▶ Source data

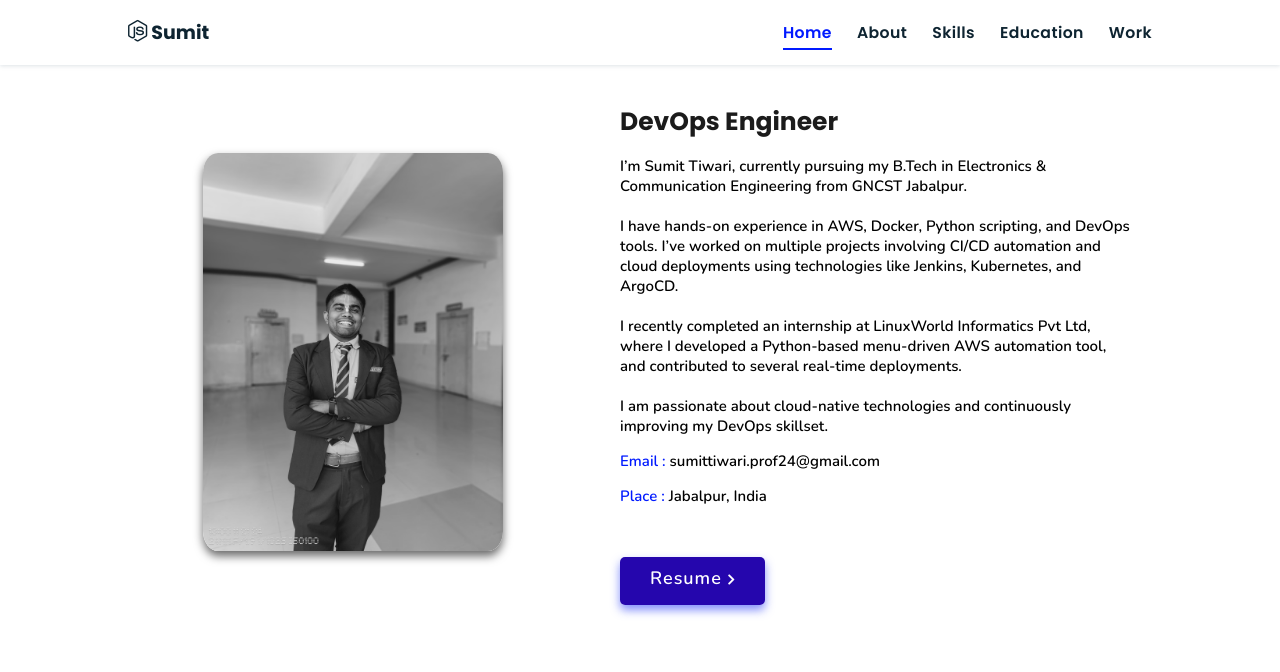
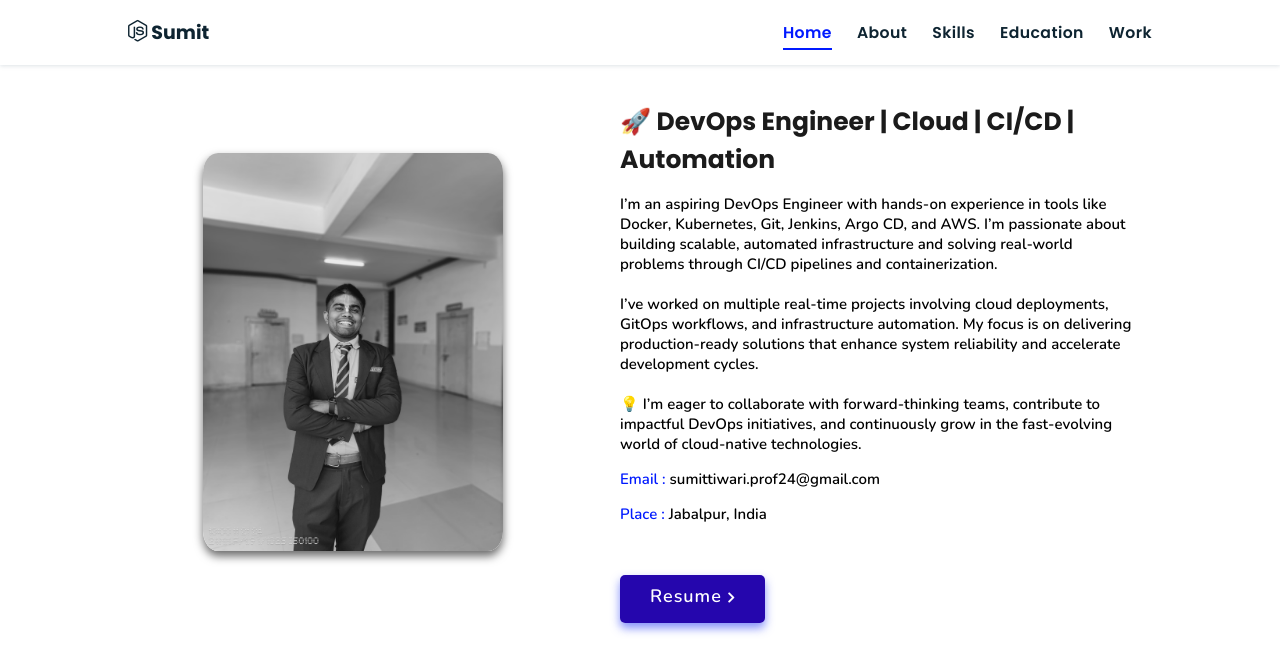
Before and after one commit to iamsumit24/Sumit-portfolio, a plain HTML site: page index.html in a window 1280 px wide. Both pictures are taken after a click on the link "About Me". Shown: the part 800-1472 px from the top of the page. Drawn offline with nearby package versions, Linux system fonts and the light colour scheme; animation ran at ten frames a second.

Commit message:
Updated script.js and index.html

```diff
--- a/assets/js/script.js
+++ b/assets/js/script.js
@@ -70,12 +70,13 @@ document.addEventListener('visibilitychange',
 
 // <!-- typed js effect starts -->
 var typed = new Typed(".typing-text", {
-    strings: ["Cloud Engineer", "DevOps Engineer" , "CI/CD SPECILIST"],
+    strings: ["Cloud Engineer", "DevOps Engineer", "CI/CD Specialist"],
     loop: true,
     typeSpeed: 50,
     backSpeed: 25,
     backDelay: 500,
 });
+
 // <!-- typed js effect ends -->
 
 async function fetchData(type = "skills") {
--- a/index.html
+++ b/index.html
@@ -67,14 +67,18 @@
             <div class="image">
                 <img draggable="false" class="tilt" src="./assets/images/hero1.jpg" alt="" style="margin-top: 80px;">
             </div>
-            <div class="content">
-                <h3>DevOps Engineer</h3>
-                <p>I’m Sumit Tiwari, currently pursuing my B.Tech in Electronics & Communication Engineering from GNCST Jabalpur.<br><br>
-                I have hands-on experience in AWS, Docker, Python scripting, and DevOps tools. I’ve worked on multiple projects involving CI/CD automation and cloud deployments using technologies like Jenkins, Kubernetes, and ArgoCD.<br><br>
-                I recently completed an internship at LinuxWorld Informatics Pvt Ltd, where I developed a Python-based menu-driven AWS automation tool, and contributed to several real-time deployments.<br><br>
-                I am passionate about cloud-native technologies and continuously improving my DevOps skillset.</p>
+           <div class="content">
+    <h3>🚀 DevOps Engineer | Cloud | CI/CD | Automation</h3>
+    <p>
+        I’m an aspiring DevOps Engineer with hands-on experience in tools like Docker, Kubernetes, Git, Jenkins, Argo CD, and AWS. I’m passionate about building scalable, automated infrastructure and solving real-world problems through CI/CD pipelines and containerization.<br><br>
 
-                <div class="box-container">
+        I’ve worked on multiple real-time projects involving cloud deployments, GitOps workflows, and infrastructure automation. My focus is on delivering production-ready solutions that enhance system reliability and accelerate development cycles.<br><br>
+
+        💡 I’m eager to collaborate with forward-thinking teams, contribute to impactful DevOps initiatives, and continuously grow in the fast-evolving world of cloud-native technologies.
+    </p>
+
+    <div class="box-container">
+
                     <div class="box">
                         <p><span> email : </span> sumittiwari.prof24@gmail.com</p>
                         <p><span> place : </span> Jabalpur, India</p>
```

▶ Problem to solve
Print the listing exactly, minus any pictures.

▶ Exercise answer
Before and after one commit to iamsumit24/Sumit-portfolio, a plain HTML site: page index.html in a window 1280 px wide. Both pictures are taken after a click on the link "About Me". Shown: the part 800-1472 px from the top of the page. Drawn offline with nearby package versions, Linux system fonts and the light colour scheme; animation ran at ten frames a second.

Commit message:
Updated script.js and index.html

```diff
--- a/assets/js/script.js
+++ b/assets/js/script.js
@@ -70,12 +70,13 @@ document.addEventListener('visibilitychange',
 
 // <!-- typed js effect starts -->
 var typed = new Typed(".typing-text", {
-    strings: ["Cloud Engineer", "DevOps Engineer" , "CI/CD SPECILIST"],
+    strings: ["Cloud Engineer", "DevOps Engineer", "CI/CD Specialist"],
     loop: true,
     typeSpeed: 50,
     backSpeed: 25,
     backDelay: 500,
 });
+
 // <!-- typed js effect ends -->
 
 async function fetchData(type = "skills") {
--- a/index.html
+++ b/index.html
@@ -67,14 +67,18 @@
             <div class="image">
                 <img draggable="false" class="tilt" src="./assets/images/hero1.jpg" alt="" style="margin-top: 80px;">
             </div>
-            <div class="content">
-                <h3>DevOps Engineer</h3>
-                <p>I’m Sumit Tiwari, currently pursuing my B.Tech in Electronics & Communication Engineering from GNCST Jabalpur.<br><br>
-                I have hands-on experience in AWS, Docker, Python scripting, and DevOps tools. I’ve worked on multiple projects involving CI/CD automation and cloud deployments using technologies like Jenkins, Kubernetes, and ArgoCD.<br><br>
-                I recently completed an internship at LinuxWorld Informatics Pvt Ltd, where I developed a Python-based menu-driven AWS automation tool, and contributed to several real-time deployments.<br><br>
-                I am passionate about cloud-native technologies and continuously improving my DevOps skillset.</p>
+           <div class="content">
+    <h3>🚀 DevOps Engineer | Cloud | CI/CD | Automation</h3>
+    <p>
+        I’m an aspiring DevOps Engineer with hands-on experience in tools like Docker, Kubernetes, Git, Jenkins, Argo CD, and AWS. I’m passionate about building scalable, automated infrastructure and solving real-world problems through CI/CD pipelines and containerization.<br><br>
 
-                <div class="box-container">
+        I’ve worked on multiple real-time projects involving cloud deployments, GitOps workflows, and infrastructure automation. My focus is on delivering production-ready solutions that enhance system reliability and accelerate development cycles.<br><br>
+
+        💡 I’m eager to collaborate with forward-thinking teams, contribute to impactful DevOps initiatives, and continuously grow in the fast-evolving world of cloud-native technologies.
+    </p>
+
+    <div class="box-container">
+
                     <div class="box">
                         <p><span> email : </span> sumittiwari.prof24@gmail.com</p>
                         <p><span> place : </span> Jabalpur, India</p>
```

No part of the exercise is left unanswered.